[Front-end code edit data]
-- Opening Marker --

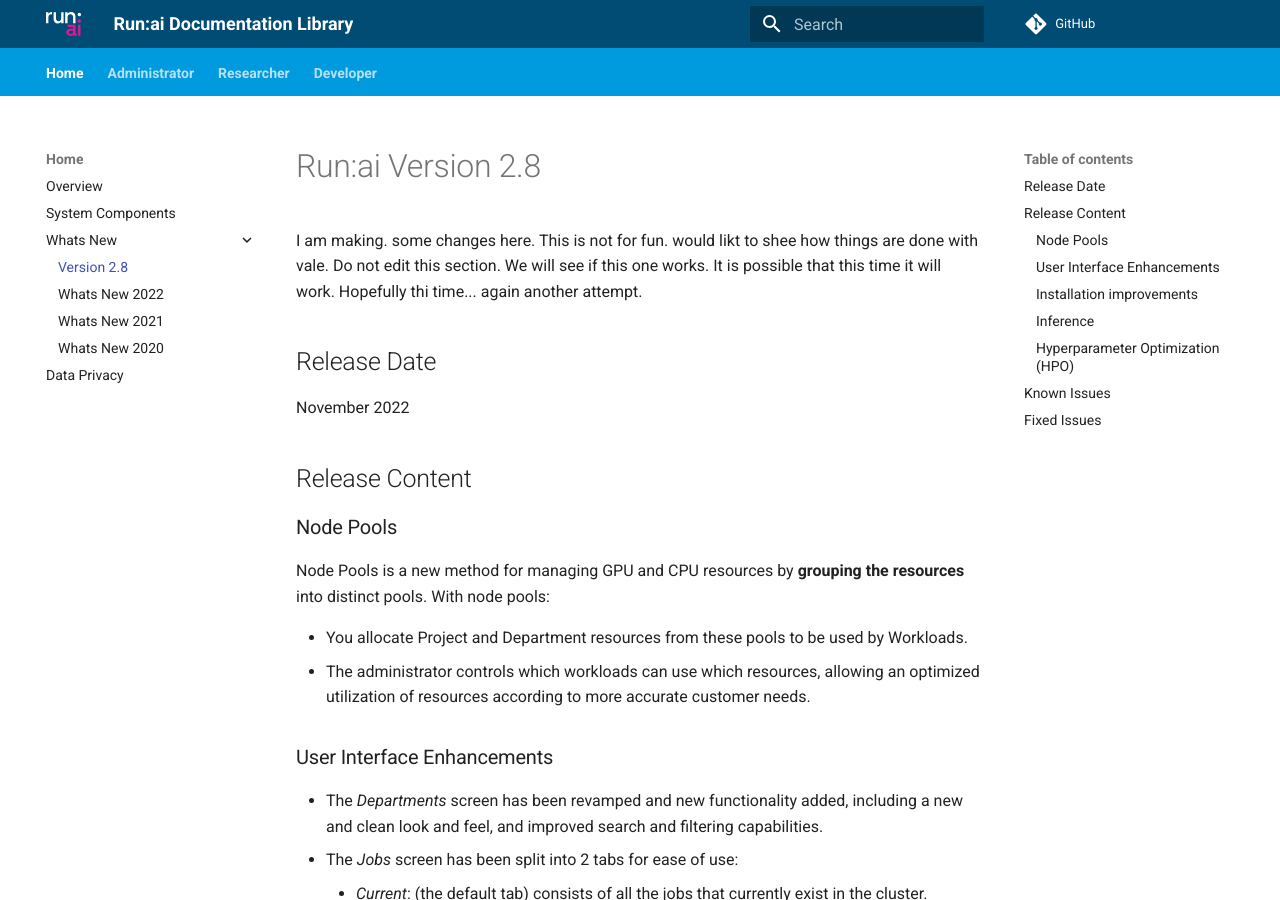
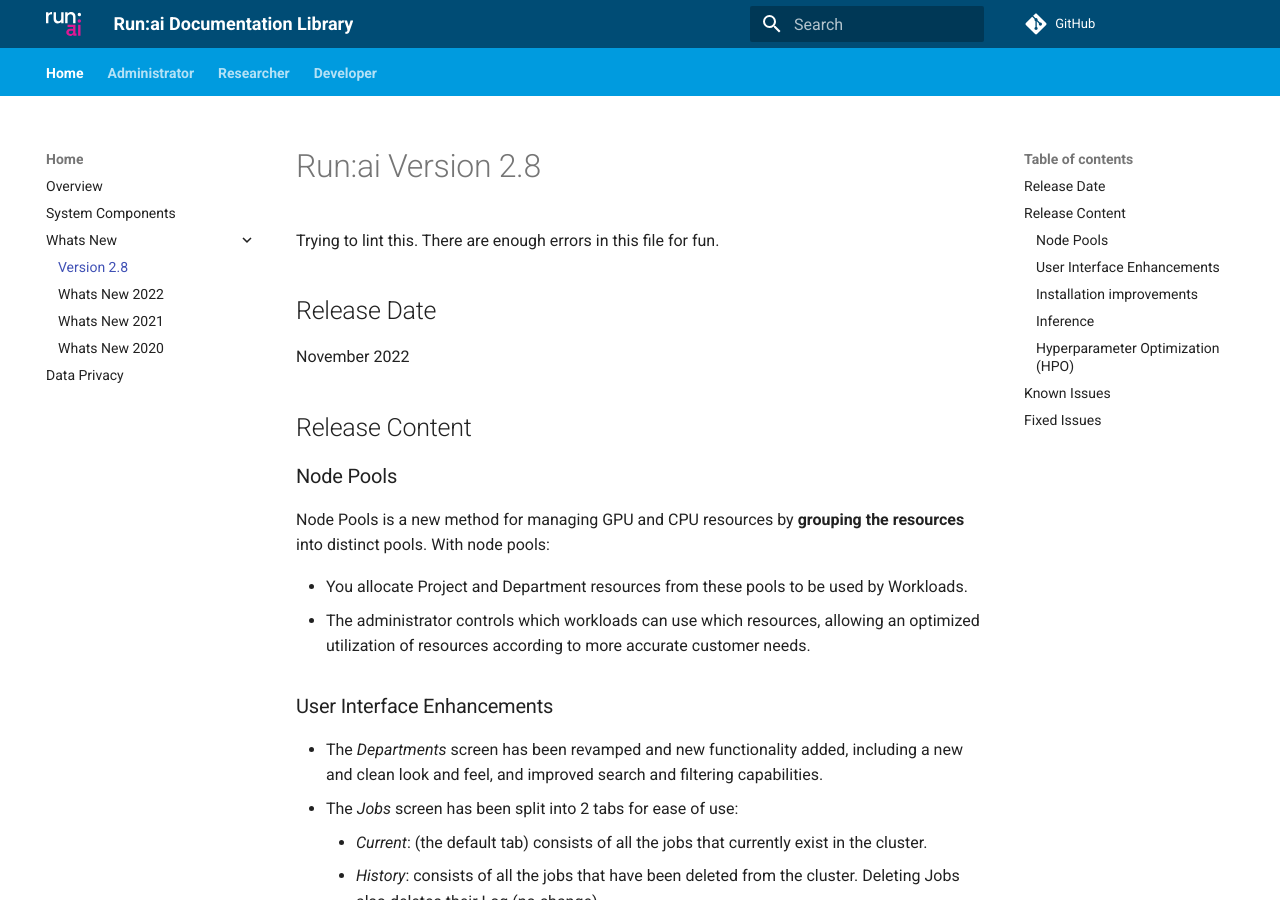
Before and after one commit to jasonnovichRunAI/gh-pages-test, an MkDocs documentation site: the page built from docs/home/whats-new-2-8.md, in a window 1280 px wide and 900 px high. Built offline with MkDocs 1.6.1 and Material for MkDocs 9.7.7, drawn with Linux system fonts in a browser that asks for light colours; comment, search, counter and statistics services are not loaded; the version menu is left out.

Commit message:
pr linting test #15

```diff
--- a/docs/home/whats-new-2-8.md
+++ b/docs/home/whats-new-2-8.md
@@ -1,11 +1,7 @@
 # Run:ai Version 2.8
 
-I am making. some changes here. This is not for fun. would likt to shee how things are done with vale.
-Do not edit this section.
-We will see if this one works.
-It is possible that this time it will work.
-Hopefully thi time...
-again another attempt.
+Trying to lint this.
+There are enough errors in this file for fun.
 
 ## Release Date
  November 2022
```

-- Closing Marker --

§ **REQUIRED ACTION**: Write every line above out again exactly; pictures do not belong in the copy.

§ **RESPONSE TO THE EXERCISE**:
Before and after one commit to jasonnovichRunAI/gh-pages-test, an MkDocs documentation site: the page built from docs/home/whats-new-2-8.md, in a window 1280 px wide and 900 px high. Built offline with MkDocs 1.6.1 and Material for MkDocs 9.7.7, drawn with Linux system fonts in a browser that asks for light colours; comment, search, counter and statistics services are not loaded; the version menu is left out.

Commit message:
pr linting test #15

```diff
--- a/docs/home/whats-new-2-8.md
+++ b/docs/home/whats-new-2-8.md
@@ -1,11 +1,7 @@
 # Run:ai Version 2.8
 
-I am making. some changes here. This is not for fun. would likt to shee how things are done with vale.
-Do not edit this section.
-We will see if this one works.
-It is possible that this time it will work.
-Hopefully thi time...
-again another attempt.
+Trying to lint this.
+There are enough errors in this file for fun.
 
 ## Release Date
  November 2022
```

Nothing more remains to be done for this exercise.